Consider the apostle Simon Peter. Jesus had predicted that Peter would deny knowing him, even though Peter had bragged that he would never do so. In response, Jesus said to him, “oh, yes, you will Peter. In fact you will deny knowing me – three times! – before the rooster crows!” Peter argued with Jesus, but then when what Jesus had predicted did, in fact, take place, following Jesus’ arrest, we read in the Gospel of Luke that, upon hearing the rooster crow for the third time, Jesus looked across the courtyard where he was being held and he looked directly at Simon Peter, looking him right in the eyes (Luke 22:62). Peter broke down and left the courtyard, weeping.
About this topic, Dr. Charles Stanley recently wrote, “The disciple Peter was a man of great faith and bold action. But as readers of the New Testament know, his brash style sometimes led him to make humiliating mistakes. More than once, this disciple had to wear the label of “miserable failure” rather than that of “obedient servant.”

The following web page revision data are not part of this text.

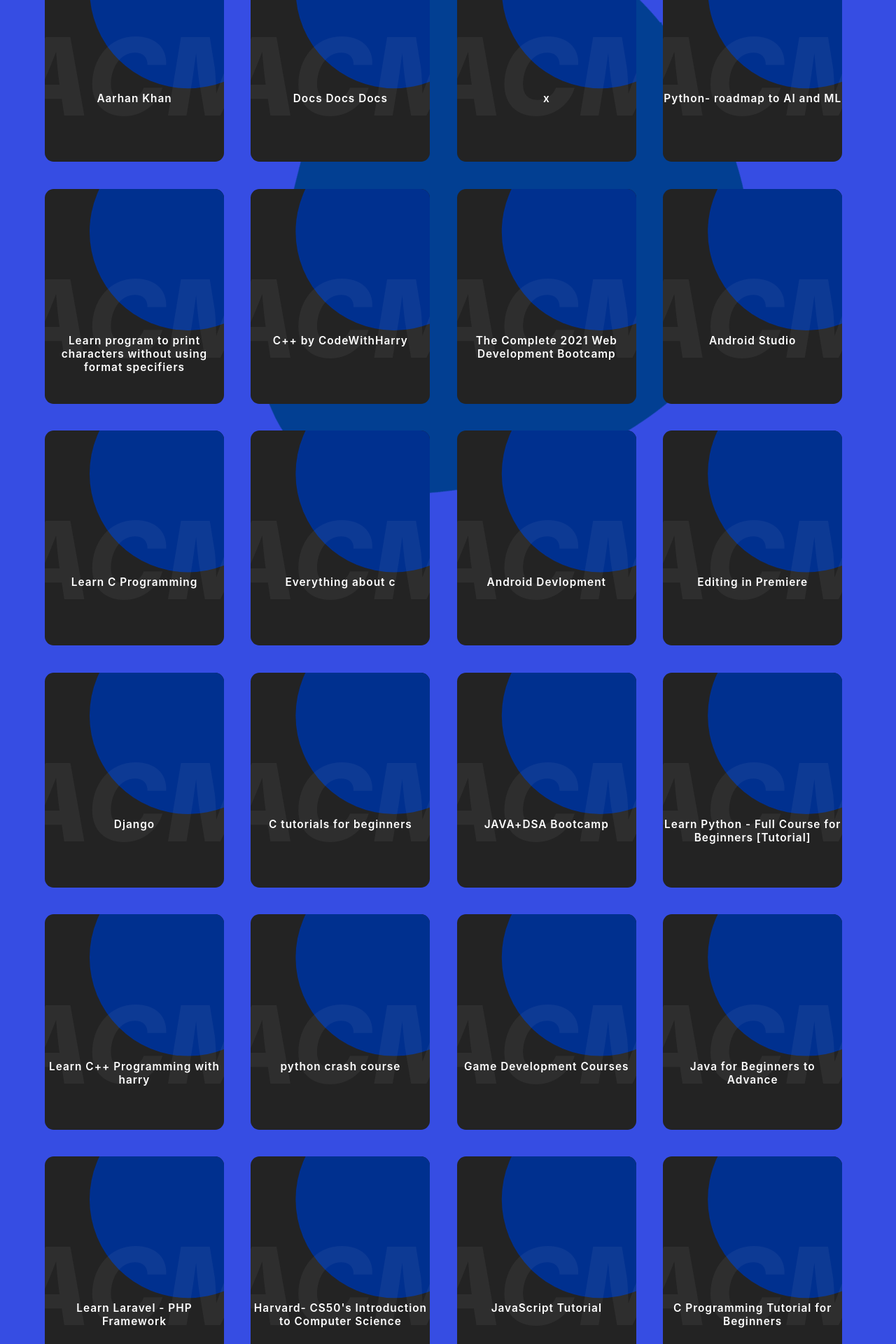
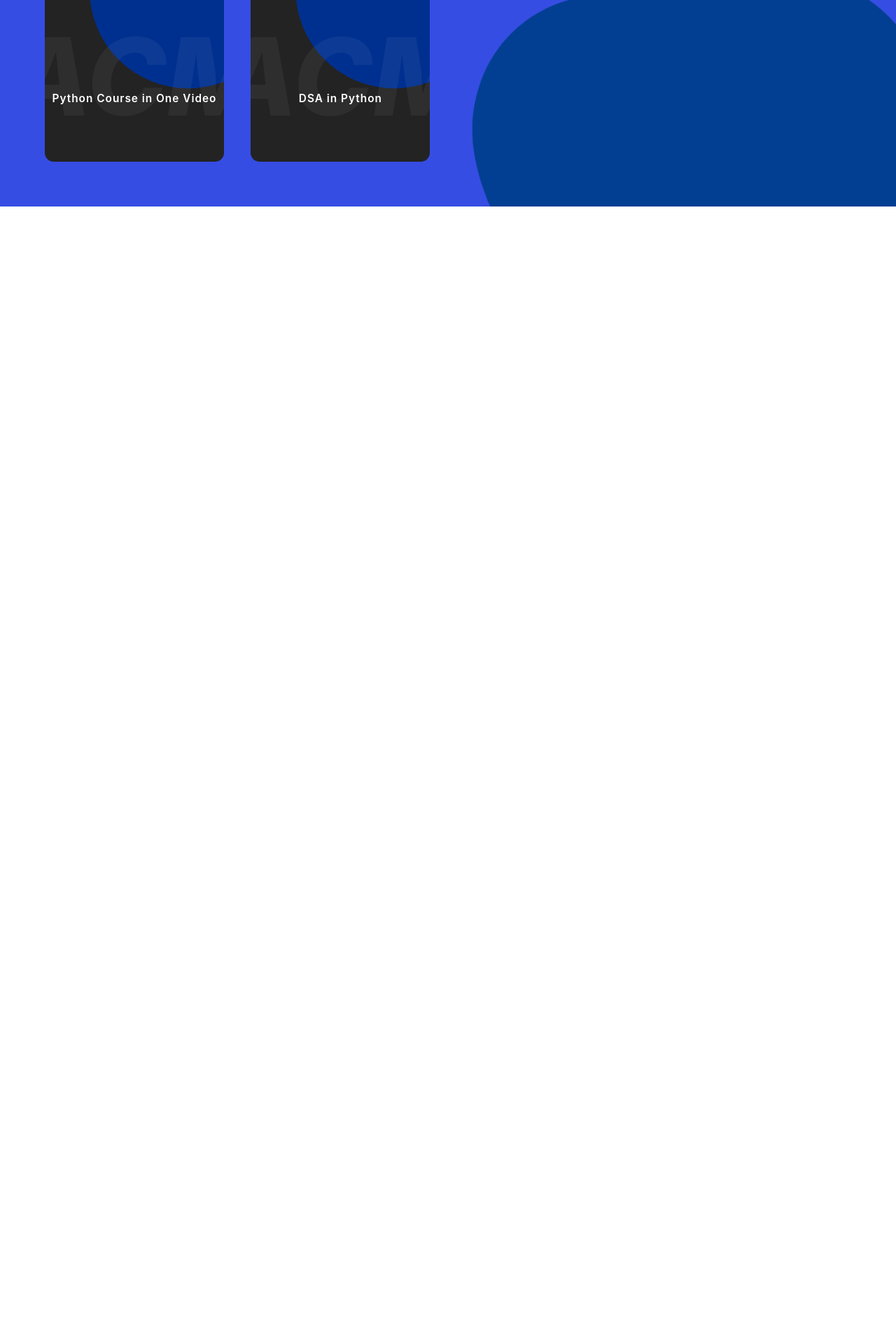
Before and after one commit to ACM-JUIT/Learning-Resources, a React (Create React App) app: page / in a window 1280 px wide. Shown: the part 440-2360 px from the top of the page at 70% size. After the commit the page ends 800 px from the top, so only its background shows below. Built offline with nearby package versions, Linux system fonts and the light colour scheme.

Commit message:
code clean-up

```diff
--- a/src/data.js
+++ b/src/data.js
@@ -1,197 +1,12 @@
 export const resourcesData = [
   {
-      courseName: "Aarhan Khan",
-      brief: "developer of this site",
-      link: "https://www.instagram.com/aarhan_._/",
-    },
-    {
-      courseName: "Docs Docs Docs",
-      brief: "docs docs docs docs docs docs docs",
-      link: "",
-    },
-    {
-      courseName: "x",
-      brief: "hello world",
-      link: "https://www.tensorflow.org/",
-    },
-    {
-      courseName: "Python- roadmap to AI and ML",
-      brief: "Python from basic to advance level and later diving into AI and ML",
-      link: "https://www.instagram.com/_shubh.28/",
-    },
-    {
-      courseName: "Learn program to print characters without using format specifiers",
-      brief: "use C language and learn to print.",
-      link: "https://www.geeksforgeeks.org/c-program-print-characters-without-using-format-specifiers/",
-    },
-    {
-      courseName: "C++ by CodeWithHarry",
-      brief: "C++ Basic Programming",
-      link: "https://www.codewithharry.com/videos/cpp-tutorials-in-hindi-1",
-    },
-    {
-      courseName: "The Complete 2021 Web Development Bootcamp",
-      brief: "Become a full-stack web developer with just one course. HTML, CSS, Javascript, Node, React, MongoDB and more!",
-      link: "https://www.udemy.com/course/the-complete-web-development-bootcamp/",
-    },
-    {
-      courseName: "Android Studio",
-      brief: "Android studio tutorial for beginner",
-      link: "https://www.youtube.com/playlist?list=PLu0W_9lII9aiL0kysYlfSOUgY5rNlOhUd",
-    },
-{
-      courseName: "Learn C Programming",
-      brief: "Learn C language and become a software developer",
-      link: "https://www.programiz.com/c-programming",
-    },
-   {
-      courseName: "Everything about c",
-      brief: "from basic to advance",
-      link: "https://www.youtube.com/watch?v=ZSPZob_1TOk",
-   },
-    {
-      courseName: "Android Devlopment",
-      brief: "Android studio tutorial for beginner",
-      link: "https://www.youtube.com/playlist?list=PLu0W_9lII9aiL0kysYlfSOUgY5rNlOhUd",
-    },
-   {
-      courseName: "Editing in Premiere",
-      brief: "Editing course from basic to advance.",
-      link: "https://www.instagram.com/sub_savage/",
-    },
-  {
-      courseName: "Django",
-      brief: "Beginner friendly Django courses",
-      link: "https://www.youtube.com/c/DennisIvy",
-    },
-  {
-      courseName: "C tutorials for beginners",
-      brief: "C Programming Basics and Fundamentals",
-      link: "https://www.youtube.com/playlist?list=PLu0W_9lII9aiXlHcLx-mDH1Qul38wD3aR",
-    },
-    {
-      courseName: "JAVA+DSA Bootcamp",
-      brief: "Bootcamp for interview preparation",
-      link: "https://www.youtube.com/playlist?list=PL9gnSGHSqcnr_DxHsP7AW9ftq0AtAyYqJ",
-    },
-    {
-      courseName : "Learn Python - Full Course for Beginners [Tutorial]",
-      brief: "This beginner-friendly course will teach you the basics of Python programming.",
-      link: "https://www.youtube.com/watch?v=rfscVS0vtbw&t=13720s&ab_channel=freeCodeCamp.org",
-    },
-    {
-      courseName: "Learn C++ Programming with harry",
-      brief: " basic c++ ",
-      link: "https://www.youtube.com/watch?v=yGB9jhsEsr8",
-  },
-     {
-      courseName : "python crash course",
-      brief: "python course for exams",
-      link: "https://youtu.be/jJkEc9d1Rwg",
-    },
-    {
-      courseName: "Game Development Courses",
-      brief: "This site teach you basic of game development and things req. to learn . You also take more knowledge in other fields of gaming.",
-      link: "https://www.futurelearn.com/subjects/it-and-computer-science-courses/game-development",
-    },
-  {
-      courseName : "Java for Beginners to Advance",
-      brief: "This beginner-friendly course will teach you the basics of Java advanced programming.",
-      link: "https://www.udemy.com/course/java-programming-tutorial-for-beginners",
-    },
-  {
-      courseName : "Learn Laravel - PHP Framework",
-      brief: "Best youtube channel to learn about PHP Laravel",
-      link: "https://www.youtube.com/c/LaravelDaily",
-    },
-   {
-      courseName: "Harvard- CS50's Introduction to Computer Science",
-      brief: "Harvard University's introduction to the intellectual enterprises of computer science and the art of programming for majors and non-majors alike, with or without prior programming experience. An entry-level course taught by David J. Malan",
-      link: "https://www.edx.org/course/introduction-computer-science-harvardx-cs50x",
-    },
-  {
-      courseName : "JavaScript Tutorial",
-      brief: "This site teach you basics of javascript in an easy way",
-      link: "https://www.w3schools.com/js/",
-    },
-   {
-      courseName: "C Programming Tutorial for Beginners",
-      brief: "This course will give you a full introduction into all of the core concepts in the C programming language.",
-      link: "https://www.youtube.com/watch?v=KJgsSFOSQv0&list=WL&index=14&t=11858s",
-    },
-  {
-      courseName: "Learning advance Python",
-      brief: "Learning how to make virtual assistant like Alexa,siri,google assistant,cortana",
-      link: "https://youtube.com/playlist?list=PLu0W_9lII9agICnT8t4iYVSZ3eykIAOME",
-    },
-    {
-      courseName: "cP",
-      brief: "going from 5 to 1 stars in codechef in one month",
-      link: "",
-    },
-     {
-      courseName: "android dev",
-      brief: "nice",
-      link: "",
-    },
-    {
-      courseName: "Python lectures",
-      brief: "This course will give you a full introduction into all of the core concepts in the C programming language.",
-      link: "https://youtube.com/playlist?list=PL-J2q3Ga50oPE59ufy88MlzURR2CT8SKm",
-    },
-      {
-      courseName: "Java Programming",
-      brief: "Learn java from scratch to advance ",
-      link: "https://www.udemy.com/course/java-programming-complete-beginner-to-advanced/",
-    },
-{
-      courseName: "C language tutorial for beginners in hindi with notes",
-      brief: "This course is a 15 Hour long course which will teach you C language from the basics to the very end. There are practice sets included along with Free Handwritten notes ",
-      link: "https://www.youtube.com/watch?v=7Dh73z3icd8&list=PLu0W_9lII9aiXlHcLx-mDH1Qul38wD3aR",
-    },
-    {
-      courseName: "DPP",
-      brief: "Chem breif and assi.",
-      link: "",
-    },
-  {
-      courseName: "JAVA",
-      brief: "learn JAVA and become a JAVA developer",
-      link: "youtube.com",
-    },
-     {
-      courseName: "Web development Course",
-      brief: "Learning Web development from scratch",
-      link: "https://www.youtube.com/watch?v=l1EssrLxt7E&list=PLfqMhTWNBTe3H6c9OGXb5_6wcc1Mca52n&index=1",
-    },
-{
-      courseName: "C++",
-      brief: "Learning C++",
-      link: "https://www.youtube.com/watch?v=z9bZufPHFLU&list=PLfqMhTWNBTe0b2nM6JHVCnAkhQRGiZMSJ",
-    },
-{
-      courseName: "C course",
-      brief: "This is C programming course",
-      link: "https://www.instagram.com/yr.nitish/",
-},
- {
-      courseName: "C language tutorial",
-      brief: "This course is a 15 Hour long course.",
-      link: "https://www.youtube.com/watch?v=ZSPZob_1TOk&ab_channel=CodeWithHarry",
-    },
-    {
-      courseName: "Python Course in One Video  ",
+    courseName: "Python Course in One Video",
     brief: "It is a 12 hours course covering major topics in python",
     link: "https://youtu.be/WGJJIrtnfpk",
   },
   {
-      courseName: "DSA in Python ",
+    courseName: "DSA in Python",
     brief: "A course for those who want to practice DSA in Python.",
     link: "https://www.youtube.com/playlist?list=PLeo1K3hjS3uu_n_a__MI_KktGTLYopZ12",
-    },
-    {
-      courseName: "Spring Boot GOD ",
-      brief: "All in one package for SpringBoot.",
-      link: "https://www.youtube.com/c/DailyCodeBuffer",
   }
 ];
```
Lines whose indentation alone changed are shown as unchanged.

We can all relate when it comes to falling short of expectations. Obedience to God is a learning process, and failure is a part of our development as humble servants. When we yield to temptation or rebel against God’s authority, we realize that sin has few rewards, and even those are fleeting.
Failure is an excellent learning tool, as Peter could certainly attest. Through trial and error, he discovered that humility is required of believers (John 13:5-14); that God’s ways are higher than the world’s ways (Mark 8:33); and that one should never take his eyes off Jesus (Matt. 14:30). He took each of those lessons to heart and thereby grew stronger in his faith. Isn’t that Romans 8:28 in action? God caused Peter’s failures to be put to good use as training material because the disciple was eager to mature and serve. God doesn’t reward rebellion or wrongdoing. However, by His grace, He blesses those who choose repentance and embrace chastisement as a tool for growth.
We would probably all prefer to grow in our faith without ever making a mistake before God’s eyes, but we cannot deny that missteps are instructive. Failure teaches believers that it is much wiser and more profitable to be obedient to the Lord. That’s a lesson we all should take to heart.